#### [Task description]
Say how many lines in the data below contain the word "commit", and give no other text.

[Structured diff data]
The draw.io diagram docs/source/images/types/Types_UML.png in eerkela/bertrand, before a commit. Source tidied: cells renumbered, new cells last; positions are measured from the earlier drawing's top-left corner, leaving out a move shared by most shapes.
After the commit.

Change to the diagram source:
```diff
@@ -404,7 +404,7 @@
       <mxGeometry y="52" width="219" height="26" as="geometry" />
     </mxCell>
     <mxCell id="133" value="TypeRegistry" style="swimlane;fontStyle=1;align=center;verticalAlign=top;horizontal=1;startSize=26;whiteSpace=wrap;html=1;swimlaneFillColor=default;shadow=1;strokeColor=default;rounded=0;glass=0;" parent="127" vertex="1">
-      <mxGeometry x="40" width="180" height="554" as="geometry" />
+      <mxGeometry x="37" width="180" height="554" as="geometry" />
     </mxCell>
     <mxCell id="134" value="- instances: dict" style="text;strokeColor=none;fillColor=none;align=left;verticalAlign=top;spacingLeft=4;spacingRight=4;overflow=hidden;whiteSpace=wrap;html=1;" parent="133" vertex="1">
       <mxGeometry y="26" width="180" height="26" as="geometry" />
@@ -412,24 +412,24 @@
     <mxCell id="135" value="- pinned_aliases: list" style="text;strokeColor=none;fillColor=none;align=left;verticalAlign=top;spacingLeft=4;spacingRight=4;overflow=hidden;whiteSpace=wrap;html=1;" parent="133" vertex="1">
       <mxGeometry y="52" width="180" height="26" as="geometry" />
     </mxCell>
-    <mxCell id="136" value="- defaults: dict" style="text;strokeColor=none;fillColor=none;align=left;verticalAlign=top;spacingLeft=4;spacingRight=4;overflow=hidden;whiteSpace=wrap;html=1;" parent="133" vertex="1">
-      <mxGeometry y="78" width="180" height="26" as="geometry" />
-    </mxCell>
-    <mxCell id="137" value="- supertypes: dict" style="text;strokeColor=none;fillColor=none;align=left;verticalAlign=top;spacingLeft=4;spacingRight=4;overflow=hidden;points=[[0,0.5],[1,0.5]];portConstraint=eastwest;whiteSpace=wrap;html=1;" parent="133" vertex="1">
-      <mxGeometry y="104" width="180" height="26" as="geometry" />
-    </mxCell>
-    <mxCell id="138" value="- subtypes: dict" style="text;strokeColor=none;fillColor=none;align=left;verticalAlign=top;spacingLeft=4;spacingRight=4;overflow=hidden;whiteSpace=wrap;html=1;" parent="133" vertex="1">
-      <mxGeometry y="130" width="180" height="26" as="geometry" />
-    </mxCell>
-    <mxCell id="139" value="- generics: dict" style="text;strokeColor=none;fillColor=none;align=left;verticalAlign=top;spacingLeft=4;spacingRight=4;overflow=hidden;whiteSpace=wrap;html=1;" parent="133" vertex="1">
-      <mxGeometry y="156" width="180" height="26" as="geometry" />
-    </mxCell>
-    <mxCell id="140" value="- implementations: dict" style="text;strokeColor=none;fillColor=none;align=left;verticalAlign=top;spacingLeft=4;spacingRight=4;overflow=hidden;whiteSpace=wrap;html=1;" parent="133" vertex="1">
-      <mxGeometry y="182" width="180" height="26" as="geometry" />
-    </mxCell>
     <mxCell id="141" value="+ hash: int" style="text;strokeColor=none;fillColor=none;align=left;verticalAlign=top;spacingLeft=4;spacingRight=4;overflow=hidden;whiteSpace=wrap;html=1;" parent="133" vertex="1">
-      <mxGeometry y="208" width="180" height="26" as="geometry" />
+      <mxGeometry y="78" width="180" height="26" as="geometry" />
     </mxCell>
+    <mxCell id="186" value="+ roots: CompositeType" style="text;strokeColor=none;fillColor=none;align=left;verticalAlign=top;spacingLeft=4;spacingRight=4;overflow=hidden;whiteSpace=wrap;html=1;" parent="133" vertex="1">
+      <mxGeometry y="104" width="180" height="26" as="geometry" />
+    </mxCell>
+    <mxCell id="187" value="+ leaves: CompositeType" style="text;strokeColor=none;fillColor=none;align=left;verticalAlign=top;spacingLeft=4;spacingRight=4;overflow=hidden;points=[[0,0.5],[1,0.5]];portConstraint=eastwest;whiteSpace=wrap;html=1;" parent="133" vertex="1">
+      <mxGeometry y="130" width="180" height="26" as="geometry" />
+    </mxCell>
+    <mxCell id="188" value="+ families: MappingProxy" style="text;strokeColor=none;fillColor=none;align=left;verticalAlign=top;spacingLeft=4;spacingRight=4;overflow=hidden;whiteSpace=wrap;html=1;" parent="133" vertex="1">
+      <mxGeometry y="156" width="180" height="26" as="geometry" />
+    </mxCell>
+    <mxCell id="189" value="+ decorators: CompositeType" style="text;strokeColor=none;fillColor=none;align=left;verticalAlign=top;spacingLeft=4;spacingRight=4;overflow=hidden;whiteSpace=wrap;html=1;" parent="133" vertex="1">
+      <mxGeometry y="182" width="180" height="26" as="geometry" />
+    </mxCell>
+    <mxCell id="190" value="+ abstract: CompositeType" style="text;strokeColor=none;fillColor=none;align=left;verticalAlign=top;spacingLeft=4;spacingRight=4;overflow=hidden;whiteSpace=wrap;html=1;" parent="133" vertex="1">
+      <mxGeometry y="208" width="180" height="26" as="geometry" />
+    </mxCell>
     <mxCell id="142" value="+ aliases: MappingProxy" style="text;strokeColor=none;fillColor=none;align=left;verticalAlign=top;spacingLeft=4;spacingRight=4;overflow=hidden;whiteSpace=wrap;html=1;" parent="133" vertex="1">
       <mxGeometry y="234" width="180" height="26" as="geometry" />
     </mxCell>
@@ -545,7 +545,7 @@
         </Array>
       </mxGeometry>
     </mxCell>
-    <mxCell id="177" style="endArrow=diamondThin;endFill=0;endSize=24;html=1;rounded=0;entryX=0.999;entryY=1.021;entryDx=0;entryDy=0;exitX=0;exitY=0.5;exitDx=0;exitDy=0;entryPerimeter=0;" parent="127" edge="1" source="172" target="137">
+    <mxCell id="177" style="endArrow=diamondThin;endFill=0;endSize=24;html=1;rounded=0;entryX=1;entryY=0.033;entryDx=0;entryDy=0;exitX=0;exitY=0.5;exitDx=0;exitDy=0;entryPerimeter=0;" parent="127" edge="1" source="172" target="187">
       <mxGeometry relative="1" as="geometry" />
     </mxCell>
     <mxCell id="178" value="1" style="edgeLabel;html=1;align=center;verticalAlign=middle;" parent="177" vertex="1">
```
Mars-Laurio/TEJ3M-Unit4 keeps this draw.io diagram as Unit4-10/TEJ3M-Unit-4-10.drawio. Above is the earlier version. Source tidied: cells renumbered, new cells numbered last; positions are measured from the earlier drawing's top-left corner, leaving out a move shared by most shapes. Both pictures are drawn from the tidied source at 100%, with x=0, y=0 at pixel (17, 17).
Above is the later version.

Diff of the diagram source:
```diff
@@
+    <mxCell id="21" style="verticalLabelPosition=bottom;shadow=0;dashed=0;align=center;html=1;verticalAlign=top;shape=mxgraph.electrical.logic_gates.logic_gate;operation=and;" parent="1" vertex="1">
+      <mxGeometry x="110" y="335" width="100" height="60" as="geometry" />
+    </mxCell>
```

#### [Exercise solution]
2